DATA TO EXAMINE START
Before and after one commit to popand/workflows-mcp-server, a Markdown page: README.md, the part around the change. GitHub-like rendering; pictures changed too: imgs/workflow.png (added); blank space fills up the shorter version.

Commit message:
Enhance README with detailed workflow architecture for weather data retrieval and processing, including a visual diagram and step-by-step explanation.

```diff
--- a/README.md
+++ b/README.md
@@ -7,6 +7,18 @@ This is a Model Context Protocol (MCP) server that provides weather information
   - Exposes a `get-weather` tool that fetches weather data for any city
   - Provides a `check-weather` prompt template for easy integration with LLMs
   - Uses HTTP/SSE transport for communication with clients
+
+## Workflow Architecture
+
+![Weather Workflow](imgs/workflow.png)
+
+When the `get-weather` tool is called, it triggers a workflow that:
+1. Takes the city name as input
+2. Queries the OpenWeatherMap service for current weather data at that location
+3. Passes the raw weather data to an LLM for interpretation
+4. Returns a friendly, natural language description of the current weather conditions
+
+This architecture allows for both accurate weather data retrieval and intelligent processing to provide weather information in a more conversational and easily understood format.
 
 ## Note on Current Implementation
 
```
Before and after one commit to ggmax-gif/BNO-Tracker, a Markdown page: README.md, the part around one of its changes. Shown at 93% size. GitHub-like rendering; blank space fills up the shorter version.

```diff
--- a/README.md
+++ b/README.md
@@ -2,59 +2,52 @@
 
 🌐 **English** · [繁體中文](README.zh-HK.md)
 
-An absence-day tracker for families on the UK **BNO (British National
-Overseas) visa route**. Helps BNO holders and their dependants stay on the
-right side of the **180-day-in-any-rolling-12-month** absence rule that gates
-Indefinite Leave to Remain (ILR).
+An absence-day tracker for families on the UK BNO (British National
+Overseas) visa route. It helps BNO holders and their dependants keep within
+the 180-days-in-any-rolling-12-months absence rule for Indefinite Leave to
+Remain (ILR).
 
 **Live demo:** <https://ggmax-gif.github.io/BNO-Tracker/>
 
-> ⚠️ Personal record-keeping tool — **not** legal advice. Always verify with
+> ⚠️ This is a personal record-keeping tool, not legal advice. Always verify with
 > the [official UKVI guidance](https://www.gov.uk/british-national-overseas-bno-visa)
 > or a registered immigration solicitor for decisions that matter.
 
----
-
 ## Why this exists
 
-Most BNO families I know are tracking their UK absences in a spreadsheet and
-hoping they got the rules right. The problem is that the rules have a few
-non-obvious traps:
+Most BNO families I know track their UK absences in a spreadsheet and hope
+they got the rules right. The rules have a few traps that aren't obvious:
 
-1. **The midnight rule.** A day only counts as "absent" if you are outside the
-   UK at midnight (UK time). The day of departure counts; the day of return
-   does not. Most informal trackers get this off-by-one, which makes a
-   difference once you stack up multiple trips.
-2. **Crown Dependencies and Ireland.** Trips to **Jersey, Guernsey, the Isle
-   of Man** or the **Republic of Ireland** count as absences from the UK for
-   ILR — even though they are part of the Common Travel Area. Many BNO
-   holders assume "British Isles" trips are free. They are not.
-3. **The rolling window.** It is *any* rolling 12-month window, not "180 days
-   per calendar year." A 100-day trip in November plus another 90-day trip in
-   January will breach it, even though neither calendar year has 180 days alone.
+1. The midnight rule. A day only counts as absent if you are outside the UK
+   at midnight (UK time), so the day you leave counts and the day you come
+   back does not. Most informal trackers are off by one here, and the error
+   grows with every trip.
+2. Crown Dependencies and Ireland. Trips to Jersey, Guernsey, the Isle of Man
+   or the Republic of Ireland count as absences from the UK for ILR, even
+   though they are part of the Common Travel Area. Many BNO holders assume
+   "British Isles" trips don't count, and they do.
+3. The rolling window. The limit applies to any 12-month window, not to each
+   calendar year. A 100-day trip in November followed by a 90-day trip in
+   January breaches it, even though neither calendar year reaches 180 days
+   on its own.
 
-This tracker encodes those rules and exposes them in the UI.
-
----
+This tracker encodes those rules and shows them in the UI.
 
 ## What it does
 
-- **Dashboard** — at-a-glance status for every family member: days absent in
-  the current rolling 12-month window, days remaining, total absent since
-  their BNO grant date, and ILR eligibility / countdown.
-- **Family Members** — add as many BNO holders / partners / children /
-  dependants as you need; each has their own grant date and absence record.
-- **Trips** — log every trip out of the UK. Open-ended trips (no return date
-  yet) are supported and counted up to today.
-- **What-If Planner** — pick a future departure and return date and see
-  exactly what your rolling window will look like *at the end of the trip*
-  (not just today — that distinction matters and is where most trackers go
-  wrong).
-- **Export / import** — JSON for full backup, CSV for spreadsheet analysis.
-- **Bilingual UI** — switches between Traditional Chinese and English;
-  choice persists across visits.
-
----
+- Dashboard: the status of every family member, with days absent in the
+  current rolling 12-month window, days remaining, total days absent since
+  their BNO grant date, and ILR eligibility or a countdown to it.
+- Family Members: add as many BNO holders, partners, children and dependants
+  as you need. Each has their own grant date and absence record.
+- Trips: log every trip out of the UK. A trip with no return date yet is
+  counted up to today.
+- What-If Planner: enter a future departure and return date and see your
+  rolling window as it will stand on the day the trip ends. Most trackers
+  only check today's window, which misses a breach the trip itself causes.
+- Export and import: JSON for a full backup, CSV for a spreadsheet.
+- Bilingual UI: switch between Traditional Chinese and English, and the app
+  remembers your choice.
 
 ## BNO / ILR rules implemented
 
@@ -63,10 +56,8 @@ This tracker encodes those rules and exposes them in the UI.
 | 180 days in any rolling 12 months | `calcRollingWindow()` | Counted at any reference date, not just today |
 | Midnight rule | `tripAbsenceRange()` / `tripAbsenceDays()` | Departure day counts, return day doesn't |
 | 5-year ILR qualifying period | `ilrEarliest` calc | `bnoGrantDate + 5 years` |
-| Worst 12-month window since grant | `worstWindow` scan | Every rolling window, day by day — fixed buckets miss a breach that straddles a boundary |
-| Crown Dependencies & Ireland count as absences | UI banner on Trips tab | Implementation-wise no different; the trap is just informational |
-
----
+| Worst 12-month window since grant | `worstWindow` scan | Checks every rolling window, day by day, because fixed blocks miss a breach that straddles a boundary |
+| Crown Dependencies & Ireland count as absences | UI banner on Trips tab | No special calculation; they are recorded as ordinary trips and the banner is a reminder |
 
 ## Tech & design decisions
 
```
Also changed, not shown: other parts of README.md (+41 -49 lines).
DATA TO EXAMINE END
- EXERCISE BRIEF
Your answer should consist of the lines above that hold the word "dependants", copied exactly.

- ANSWER BOX
-Overseas) visa route**. Helps BNO holders and their dependants stay on the
+Overseas) visa route. It helps BNO holders and their dependants keep within
-  dependants as you need; each has their own grant date and absence record.
+- Family Members: add as many BNO holders, partners, children and dependants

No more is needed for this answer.